Edit tracking data
━━━

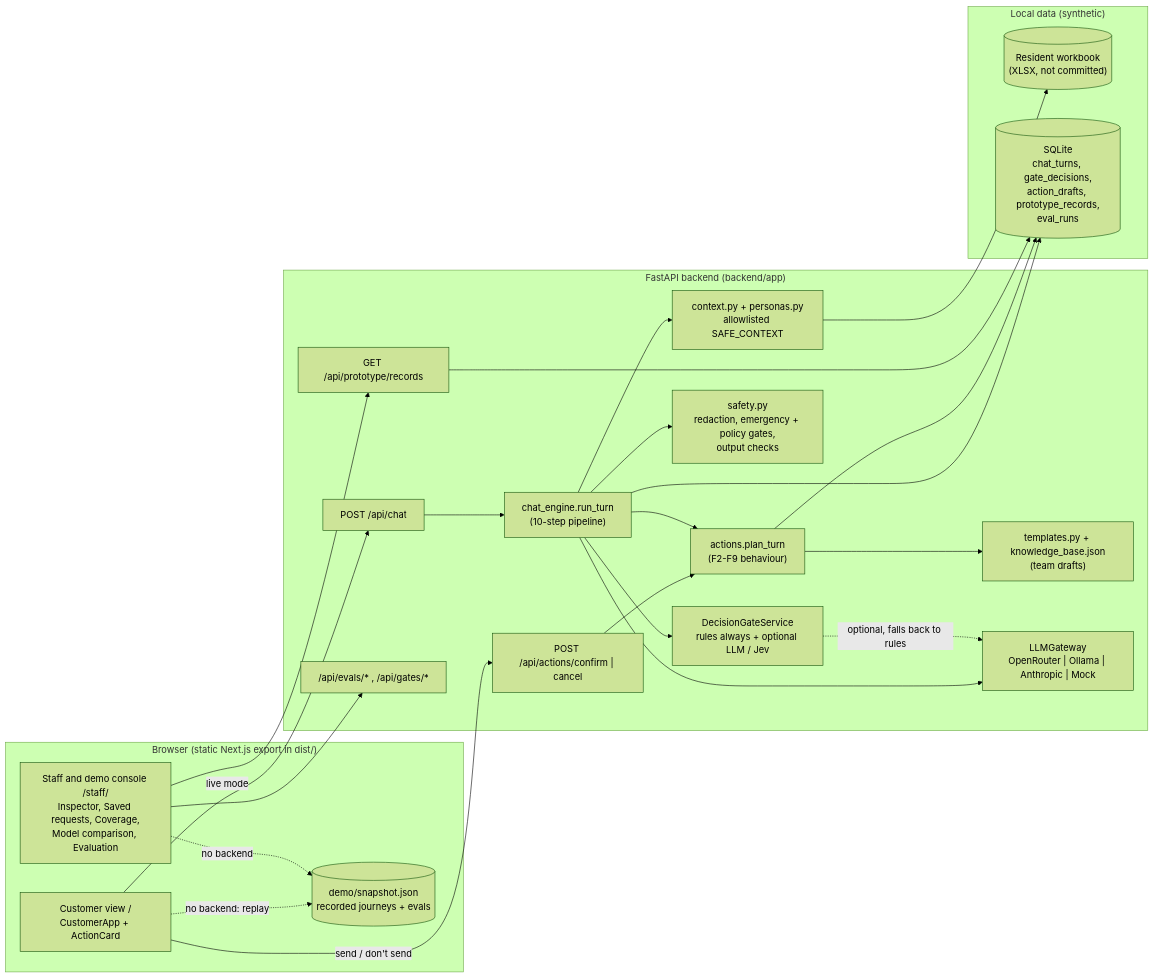
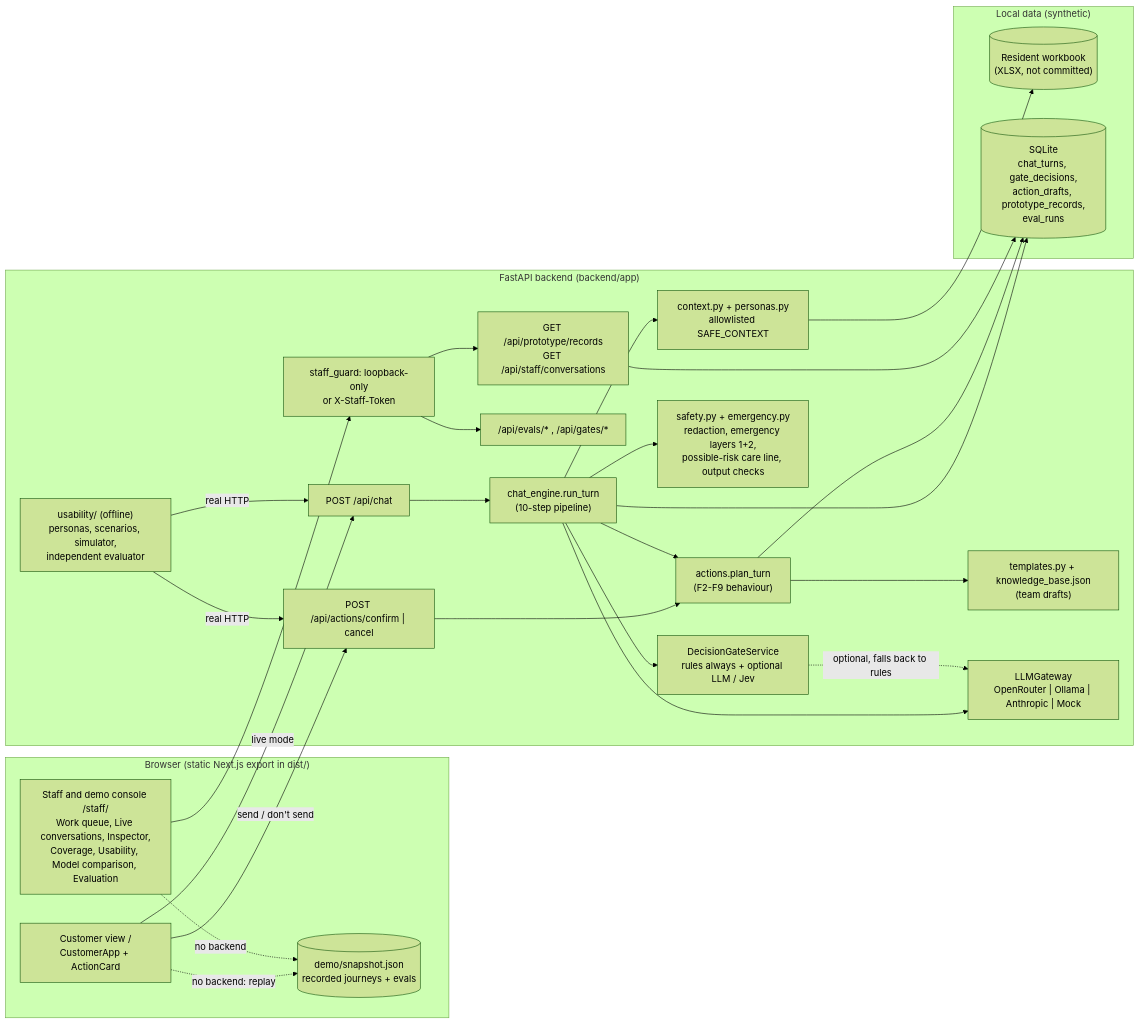
One commit to Ross-Business-Tech/McKinley-Project-1 changed the diagram in docs/diagrams/system-architecture.md. Above: the diagram before and after it, drawn with Mermaid (forest theme). The commit also changed 26 other files, not shown here.

````diff
--- a/docs/diagrams/system-architecture.md
+++ b/docs/diagrams/system-architecture.md
@@ -5,47 +5,52 @@
 ```mermaid
 flowchart LR
   subgraph Browser["Browser (static Next.js export in dist/)"]
     CV["Customer view /<br/>CustomerApp + ActionCard"]
-    SC["Staff and demo console /staff/<br/>Inspector, Saved requests, Coverage,<br/>Model comparison, Evaluation"]
+    SC["Staff and demo console /staff/<br/>Work queue, Live conversations, Inspector,<br/>Coverage, Usability, Model comparison, Evaluation"]
     SNAP[("demo/snapshot.json<br/>recorded journeys + evals")]
   end
 
   subgraph API["FastAPI backend (backend/app)"]
     CHAT["POST /api/chat"]
     ACT["POST /api/actions/confirm | cancel"]
-    REC["GET /api/prototype/records"]
+    REC["GET /api/prototype/records<br/>GET /api/staff/conversations"]
     EV["/api/evals/* , /api/gates/*"]
+    GUARD["staff_guard: loopback-only<br/>or X-Staff-Token"]
     ENG["chat_engine.run_turn<br/>(10-step pipeline)"]
     PLAN["actions.plan_turn<br/>(F2-F9 behaviour)"]
     GATE["DecisionGateService<br/>rules always + optional LLM / Jev"]
-    SAFE["safety.py<br/>redaction, emergency + policy gates,<br/>output checks"]
+    SAFE["safety.py + emergency.py<br/>redaction, emergency layers 1+2,<br/>possible-risk care line, output checks"]
+    UX["usability/ (offline)<br/>personas, scenarios, simulator,<br/>independent evaluator"]
     CTX["context.py + personas.py<br/>allowlisted SAFE_CONTEXT"]
     TPL["templates.py + knowledge_base.json<br/>(team drafts)"]
     LLM["LLMGateway<br/>OpenRouter | Ollama | Anthropic | Mock"]
   end
 
   subgraph Data["Local data (synthetic)"]
     XLSX[("Resident workbook<br/>(XLSX, not committed)")]
     DB[("SQLite<br/>chat_turns, gate_decisions,<br/>action_drafts, prototype_records,<br/>eval_runs")]
   end
 
   CV -- "live mode" --> CHAT
   CV -- "send / don't send" --> ACT
   CV -. "no backend: replay" .-> SNAP
-  SC --> REC
-  SC --> EV
+  SC --> GUARD
+  GUARD --> REC
+  GUARD --> EV
+  UX -- "real HTTP" --> CHAT
+  UX -- "real HTTP" --> ACT
   SC -. "no backend" .-> SNAP
   CHAT --> ENG
   ACT --> PLAN
   ENG --> SAFE
   ENG --> CTX
   ENG --> GATE
   ENG --> PLAN
   PLAN --> TPL
   ENG --> LLM
   GATE -. "optional, falls back to rules" .-> LLM
   CTX --> XLSX
   ENG --> DB
   PLAN --> DB
   REC --> DB
 ```
````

━━━

§ What to work on
After removing the pictures, repeat the remaining records exactly.

§ Task result
One commit to Ross-Business-Tech/McKinley-Project-1 changed the diagram in docs/diagrams/system-architecture.md. Above: the diagram before and after it, drawn with Mermaid (forest theme). The commit also changed 26 other files, not shown here.

````diff
--- a/docs/diagrams/system-architecture.md
+++ b/docs/diagrams/system-architecture.md
@@ -5,47 +5,52 @@
 ```mermaid
 flowchart LR
   subgraph Browser["Browser (static Next.js export in dist/)"]
     CV["Customer view /<br/>CustomerApp + ActionCard"]
-    SC["Staff and demo console /staff/<br/>Inspector, Saved requests, Coverage,<br/>Model comparison, Evaluation"]
+    SC["Staff and demo console /staff/<br/>Work queue, Live conversations, Inspector,<br/>Coverage, Usability, Model comparison, Evaluation"]
     SNAP[("demo/snapshot.json<br/>recorded journeys + evals")]
   end
 
   subgraph API["FastAPI backend (backend/app)"]
     CHAT["POST /api/chat"]
     ACT["POST /api/actions/confirm | cancel"]
-    REC["GET /api/prototype/records"]
+    REC["GET /api/prototype/records<br/>GET /api/staff/conversations"]
     EV["/api/evals/* , /api/gates/*"]
+    GUARD["staff_guard: loopback-only<br/>or X-Staff-Token"]
     ENG["chat_engine.run_turn<br/>(10-step pipeline)"]
     PLAN["actions.plan_turn<br/>(F2-F9 behaviour)"]
     GATE["DecisionGateService<br/>rules always + optional LLM / Jev"]
-    SAFE["safety.py<br/>redaction, emergency + policy gates,<br/>output checks"]
+    SAFE["safety.py + emergency.py<br/>redaction, emergency layers 1+2,<br/>possible-risk care line, output checks"]
+    UX["usability/ (offline)<br/>personas, scenarios, simulator,<br/>independent evaluator"]
     CTX["context.py + personas.py<br/>allowlisted SAFE_CONTEXT"]
     TPL["templates.py + knowledge_base.json<br/>(team drafts)"]
     LLM["LLMGateway<br/>OpenRouter | Ollama | Anthropic | Mock"]
   end
 
   subgraph Data["Local data (synthetic)"]
     XLSX[("Resident workbook<br/>(XLSX, not committed)")]
     DB[("SQLite<br/>chat_turns, gate_decisions,<br/>action_drafts, prototype_records,<br/>eval_runs")]
   end
 
   CV -- "live mode" --> CHAT
   CV -- "send / don't send" --> ACT
   CV -. "no backend: replay" .-> SNAP
-  SC --> REC
-  SC --> EV
+  SC --> GUARD
+  GUARD --> REC
+  GUARD --> EV
+  UX -- "real HTTP" --> CHAT
+  UX -- "real HTTP" --> ACT
   SC -. "no backend" .-> SNAP
   CHAT --> ENG
   ACT --> PLAN
   ENG --> SAFE
   ENG --> CTX
   ENG --> GATE
   ENG --> PLAN
   PLAN --> TPL
   ENG --> LLM
   GATE -. "optional, falls back to rules" .-> LLM
   CTX --> XLSX
   ENG --> DB
   PLAN --> DB
   REC --> DB
 ```
````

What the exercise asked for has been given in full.